The film’s approach has the potential for many forms of confusion, but it also opens up the fruitful possibility of evaluating a few public figures (Bill and Hillary, James Carville) in a more coherent and thoughtful way than is generally allowed for by TV news, seeing them function in a few hypothetical moral situations rather than merely shunted through photo ops and TV interviews. But the bottom line of this movie’s ethical inquiry has to do with our reactions to Henry, not the media stars — because he has a relation to the Clintons within hailing distance of our own.
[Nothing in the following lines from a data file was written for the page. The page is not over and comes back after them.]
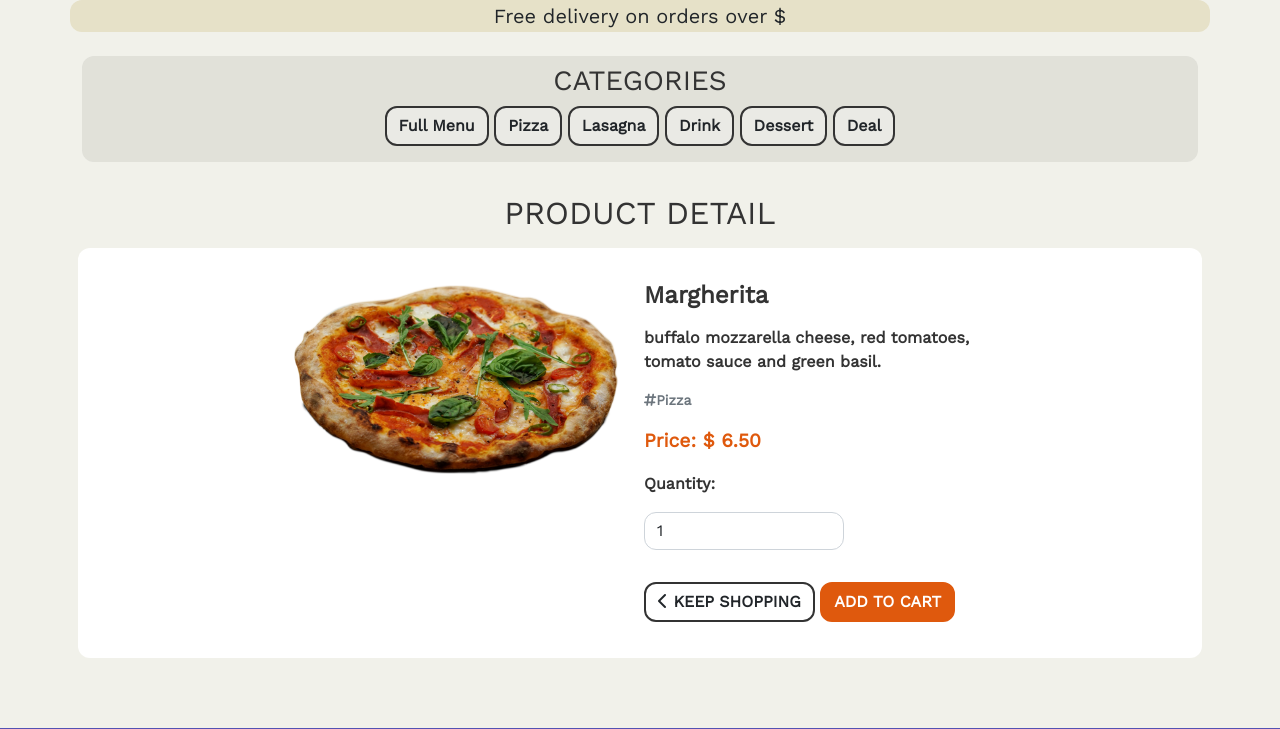
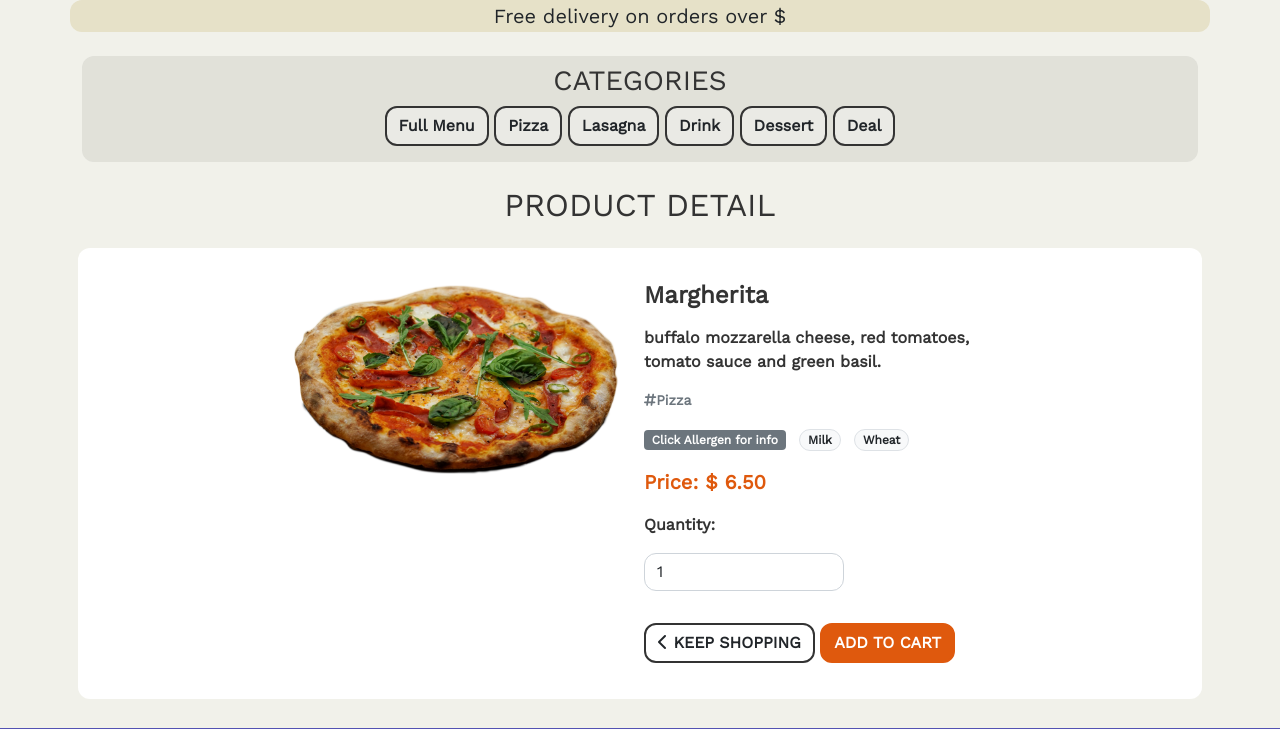
Before and after one commit to NicolaLampis/ms4-unetto-pizza, a Django app: page /menu/1 in a window 1280 px wide. Shown: the part 72-801 px from the top of the page. Run offline with Django 3.2, Linux system fonts and the light colour scheme; data comes from the database, SQL or seed files in the repository; some libraries are stand-ins or nearby versions.

Commit message:
Added allergens informations in product_detail

```diff
--- a/menu/templates/menu/product_detail.html
+++ b/menu/templates/menu/product_detail.html
@@ -28,7 +28,7 @@
 
 <div class="container">
     <div class="row">
-        <div class="col text-center my-2">
+        <div class="col text-center mb-3">
             <h2>PRODUCT DETAIL</h2>
         </div>
     </div>
@@ -69,15 +69,24 @@
 
                 <!-- Category type -->
                 {% if product.category %}
-                    <p class="small mb-1">
+                    <p class="small">
                         <a class="text-muted" href="{% url 'menu' %}?category=pizza">
                             <i class="fas fa-hashtag"></i>{{ product.category.friendly_name }}
-
                         </a>
                         {% if product.deal %}
                         <a class="text-muted" href="{% url 'menu' %}?deal=unetto_deal,special_deal,deal_of_the_week">{{ product.deal.name }}</a>
                         {% endif %}
                     </p>
+                {% endif %}
+
+                <!-- Allergens -->
+                {% if product.allergens.all %}
+                <ul class="list-inline mt-2">
+                    <li class="list-inline-item"><span class="badge bg-secondary">Click Allergen for info</span></li>
+                {% for allergen in product.allergens.all %}
+                    <li class="list-inline-item"><a href="{{ allergen.data_url }}" target="_blank" class="badge border bg-light text-dark rounded-pill">{{ allergen.friendly_name }}</a></li>
+                {% endfor %}
+                </ul>
                 {% endif %}
 
                 <!-- Price -->
--- a/static/css/base.css
+++ b/static/css/base.css
@@ -34,8 +34,8 @@ main {
 }
 
 .text-color {
-    font-weight: 700;
-    font-size: 1.2rem;
+    font-weight: 800;
+    font-size: 1.25rem;
     color: var(--color-accent);
 }
 
```
Also changed, not shown: menu/templates/menu/menu.html (+7 -2 lines).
Paradoxically, if the movie functions in the Brechtian fashion I’ve been outlining, it’s Henry and not Bill Clinton who registers as real, because Henry embodies some of our own decisions when it comes to Clinton. In contrast to Henry, Clinton and Stanton are mysterious, unknowable postulates derived from media traces — fictional constructs that are at best based on some version of the truth offered by an often unreliable press. We may think we know Stanton a little better than we know Clinton because Klein, Nichols, and May offer us a few “candid” glimpses from closer range than the media are usually allowed. But this is still a game of smoke and mirrors — a magic show in which Clinton, Travolta, Klein, Nichols, and May are the magicians and we’re the audience members waiting to be persuaded. Henry, on the other hand, is one of us — an audience member who’s been offered a few behind-the-scenes disclosures and returns to tell us what he’s seen. What do we say to him in response?
Of course I’ve oversimplified matters by describing Henry as our representative: after all, his first act is to join the magicians, becoming a spin doctor himself. That’s the irresolvable paradox of any movie that purports to offer outsiders an insider’s look. But at least this very entertaining movie makes us ask a few questions about how we get fooled — and how far we’re prepared to go with someone who keeps on fooling us.